“The best music in the world performed by the best performers can be easily and inexpensively enjoyed and owned by anyone anywhere. Not so in the visual arts.” — Ben Rose
The ‘Pirate Bay’ of Art
When Thomas Edison invented the phonograph, he imagined many different applications, but recording music wasn’t one of them. Today, we use 3D printing technology for personalized smartphone covers, plastic narcissism or, more meaningfully, medical equipment. However, an overlooked application may lie in fine art replicas so perfect not even academics can spot the difference. For example, 3D printed paintings can have a three-dimensional relief, thereby for the first time allowing Van Gogh connoisseurs to trace the maestro’s brush strokes with their own fingertips without damaging the physical original. High-quality replicas can make art a much more emotionally engaging experience.
In the near future, the idea of an original painting will become as meaningful as an original Bach performance.
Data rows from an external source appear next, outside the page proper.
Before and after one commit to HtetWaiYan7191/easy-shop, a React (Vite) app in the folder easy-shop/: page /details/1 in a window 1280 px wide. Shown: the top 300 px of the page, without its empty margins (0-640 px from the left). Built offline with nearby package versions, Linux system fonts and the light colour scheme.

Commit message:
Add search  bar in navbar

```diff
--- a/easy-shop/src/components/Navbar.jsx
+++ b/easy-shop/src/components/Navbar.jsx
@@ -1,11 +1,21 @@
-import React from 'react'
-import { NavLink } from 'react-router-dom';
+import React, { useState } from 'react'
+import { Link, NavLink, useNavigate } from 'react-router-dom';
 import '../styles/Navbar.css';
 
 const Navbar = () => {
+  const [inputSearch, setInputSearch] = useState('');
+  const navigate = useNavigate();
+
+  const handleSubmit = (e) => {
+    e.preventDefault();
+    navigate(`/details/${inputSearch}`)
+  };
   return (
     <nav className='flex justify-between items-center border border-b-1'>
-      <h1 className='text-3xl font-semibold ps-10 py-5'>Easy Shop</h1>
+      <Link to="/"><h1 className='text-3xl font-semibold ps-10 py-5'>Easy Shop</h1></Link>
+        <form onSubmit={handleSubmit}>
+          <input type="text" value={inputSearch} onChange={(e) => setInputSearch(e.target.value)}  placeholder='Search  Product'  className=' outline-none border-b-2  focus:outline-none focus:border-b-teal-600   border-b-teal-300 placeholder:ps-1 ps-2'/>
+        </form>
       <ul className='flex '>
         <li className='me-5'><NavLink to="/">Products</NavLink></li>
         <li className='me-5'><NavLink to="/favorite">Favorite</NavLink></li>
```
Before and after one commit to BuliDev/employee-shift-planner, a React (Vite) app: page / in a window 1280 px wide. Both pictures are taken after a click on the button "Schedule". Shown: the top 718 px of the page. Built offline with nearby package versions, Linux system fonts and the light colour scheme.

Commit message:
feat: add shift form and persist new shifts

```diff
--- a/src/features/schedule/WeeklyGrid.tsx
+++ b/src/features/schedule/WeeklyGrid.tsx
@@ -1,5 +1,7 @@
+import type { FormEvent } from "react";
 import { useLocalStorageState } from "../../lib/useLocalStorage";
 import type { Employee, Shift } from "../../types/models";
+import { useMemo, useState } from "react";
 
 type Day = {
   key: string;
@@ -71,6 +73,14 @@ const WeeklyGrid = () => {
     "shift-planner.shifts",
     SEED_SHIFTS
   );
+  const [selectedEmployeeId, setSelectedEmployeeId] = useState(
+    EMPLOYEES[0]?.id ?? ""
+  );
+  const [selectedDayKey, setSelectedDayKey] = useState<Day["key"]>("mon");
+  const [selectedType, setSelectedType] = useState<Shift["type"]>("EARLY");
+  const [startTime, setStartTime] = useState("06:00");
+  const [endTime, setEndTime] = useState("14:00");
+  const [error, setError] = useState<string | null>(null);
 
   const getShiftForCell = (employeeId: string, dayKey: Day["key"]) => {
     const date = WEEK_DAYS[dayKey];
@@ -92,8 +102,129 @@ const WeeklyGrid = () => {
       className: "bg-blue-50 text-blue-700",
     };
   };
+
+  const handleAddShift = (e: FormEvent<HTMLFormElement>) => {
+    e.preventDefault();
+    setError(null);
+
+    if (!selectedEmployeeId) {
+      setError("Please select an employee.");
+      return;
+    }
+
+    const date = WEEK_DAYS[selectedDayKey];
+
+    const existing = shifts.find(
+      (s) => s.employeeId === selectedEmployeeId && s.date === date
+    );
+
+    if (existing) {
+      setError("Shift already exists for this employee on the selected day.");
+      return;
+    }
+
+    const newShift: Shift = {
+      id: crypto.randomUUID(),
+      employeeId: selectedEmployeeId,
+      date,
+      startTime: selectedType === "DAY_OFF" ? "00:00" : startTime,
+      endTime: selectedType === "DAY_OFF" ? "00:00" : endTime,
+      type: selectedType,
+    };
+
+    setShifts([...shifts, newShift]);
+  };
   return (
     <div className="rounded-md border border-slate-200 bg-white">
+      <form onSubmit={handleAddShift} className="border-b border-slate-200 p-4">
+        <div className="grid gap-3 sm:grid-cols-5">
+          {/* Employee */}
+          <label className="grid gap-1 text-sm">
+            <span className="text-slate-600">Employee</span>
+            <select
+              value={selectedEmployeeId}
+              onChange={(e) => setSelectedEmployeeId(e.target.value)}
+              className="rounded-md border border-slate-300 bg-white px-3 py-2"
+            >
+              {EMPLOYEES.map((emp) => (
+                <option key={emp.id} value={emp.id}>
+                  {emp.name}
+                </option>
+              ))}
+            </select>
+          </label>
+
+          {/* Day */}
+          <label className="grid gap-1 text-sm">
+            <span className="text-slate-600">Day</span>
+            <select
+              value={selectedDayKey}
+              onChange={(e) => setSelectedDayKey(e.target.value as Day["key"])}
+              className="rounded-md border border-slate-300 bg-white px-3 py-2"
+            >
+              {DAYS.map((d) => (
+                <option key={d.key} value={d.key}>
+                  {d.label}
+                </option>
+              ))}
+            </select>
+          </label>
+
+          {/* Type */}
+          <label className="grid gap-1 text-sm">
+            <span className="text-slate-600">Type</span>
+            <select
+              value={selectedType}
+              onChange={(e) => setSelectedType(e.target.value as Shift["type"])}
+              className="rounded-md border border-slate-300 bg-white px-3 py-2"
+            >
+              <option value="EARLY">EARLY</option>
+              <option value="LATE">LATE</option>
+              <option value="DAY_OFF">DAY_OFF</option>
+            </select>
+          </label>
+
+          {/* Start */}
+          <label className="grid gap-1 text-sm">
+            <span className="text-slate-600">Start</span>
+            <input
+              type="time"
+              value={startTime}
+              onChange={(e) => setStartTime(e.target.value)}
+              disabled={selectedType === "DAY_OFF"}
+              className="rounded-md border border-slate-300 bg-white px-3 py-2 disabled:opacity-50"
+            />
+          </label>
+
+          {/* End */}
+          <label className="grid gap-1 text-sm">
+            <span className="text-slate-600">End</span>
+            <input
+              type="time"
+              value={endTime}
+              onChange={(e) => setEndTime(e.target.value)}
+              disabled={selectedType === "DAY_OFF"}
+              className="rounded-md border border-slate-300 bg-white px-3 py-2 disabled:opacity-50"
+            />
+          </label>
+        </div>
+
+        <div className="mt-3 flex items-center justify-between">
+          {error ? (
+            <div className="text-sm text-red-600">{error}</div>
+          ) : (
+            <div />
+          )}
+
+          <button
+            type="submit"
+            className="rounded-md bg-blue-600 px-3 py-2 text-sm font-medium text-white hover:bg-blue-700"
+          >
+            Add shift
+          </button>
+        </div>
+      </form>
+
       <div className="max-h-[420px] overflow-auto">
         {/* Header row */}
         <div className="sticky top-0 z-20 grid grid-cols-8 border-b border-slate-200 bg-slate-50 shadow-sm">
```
For the same reason, Bach codified his masterpieces in musical notation, we can now use 3D scans to codify art, archaeological artifacts or even architecture into digital models. Such perfect renderings of the physical world capture artists’ spirits in a reproducible manner, and in doing so we make art permissionless because the digitized ‘aesthetic originals’ can be shared through peer-to-peer networks no government or authority can censure. The ‘Pirate Bay’ of art will forever decentralize private collections, allowing anyone to own a pitch-perfect Picasso or cast-iron Rodin.
A Decentralized World Museum
Art was never meant to be locked away in private collections for the sole enjoyment of the highest-bidding Silicon Valley tycoons, Russian billionaires or enlightened oil sheiks. Works of art breathe emotions intended for all mankind. Sadly, “today, museums are being priced out of the art-acquisition market by the soaring prices for works by the top artists,” writes Ben Rose for Huffington Post.
For this reason, professor Edward Banfield suggested filling museums with fakes. Original artworks could then be sold into private collections while the masses would still be able to enjoy the world’s finest paintings and sculptures. That suggestion came over half a century ago, but neither technology nor society was ready. Perhaps we are ready now. Museums of the future may prefer living walls and liquid floors (à la T1000) that can replicate in real-time any sculpture or painting from a decentralized ledger of world art, including the finest classical works, modern contraptions or even chimp art. At the very least, future museum collection directors won’t have to limit themselves to what they can afford.
“People who sneer at a very good reproduction of a painting will praise a far inferior reproduction of a symphony.” — Edward Banfield
Allowing perfect replica’s in the visual arts offers one more valuable benefit: immortalizing culture. Despite the most advanced preservation techniques, physical originals don’t last forever. Fires, floods, and earthquakes will continue to destroy human heritage. By building a decentralized ledger of digitized artworks we preserve art indefinitely, and by disseminating art in millions of redundant copies using the internet, we also defend art against acts of barbarism, such as the deliberate destruction of ancient archaeological sites.
In a digitized form, we can even preserve the pyramids of Egypt for all eternity. Future art historians and archaeologists won’t have to glue together shards of broken vases. Instead, they’ll be able to replicate our culture’s artworks stroke for stroke, or take guided tours through virtual museums we leave behind. We can send numerous copies of our artistic legacy into space. So even if we keep the worst to ourselves, we give the universe our best.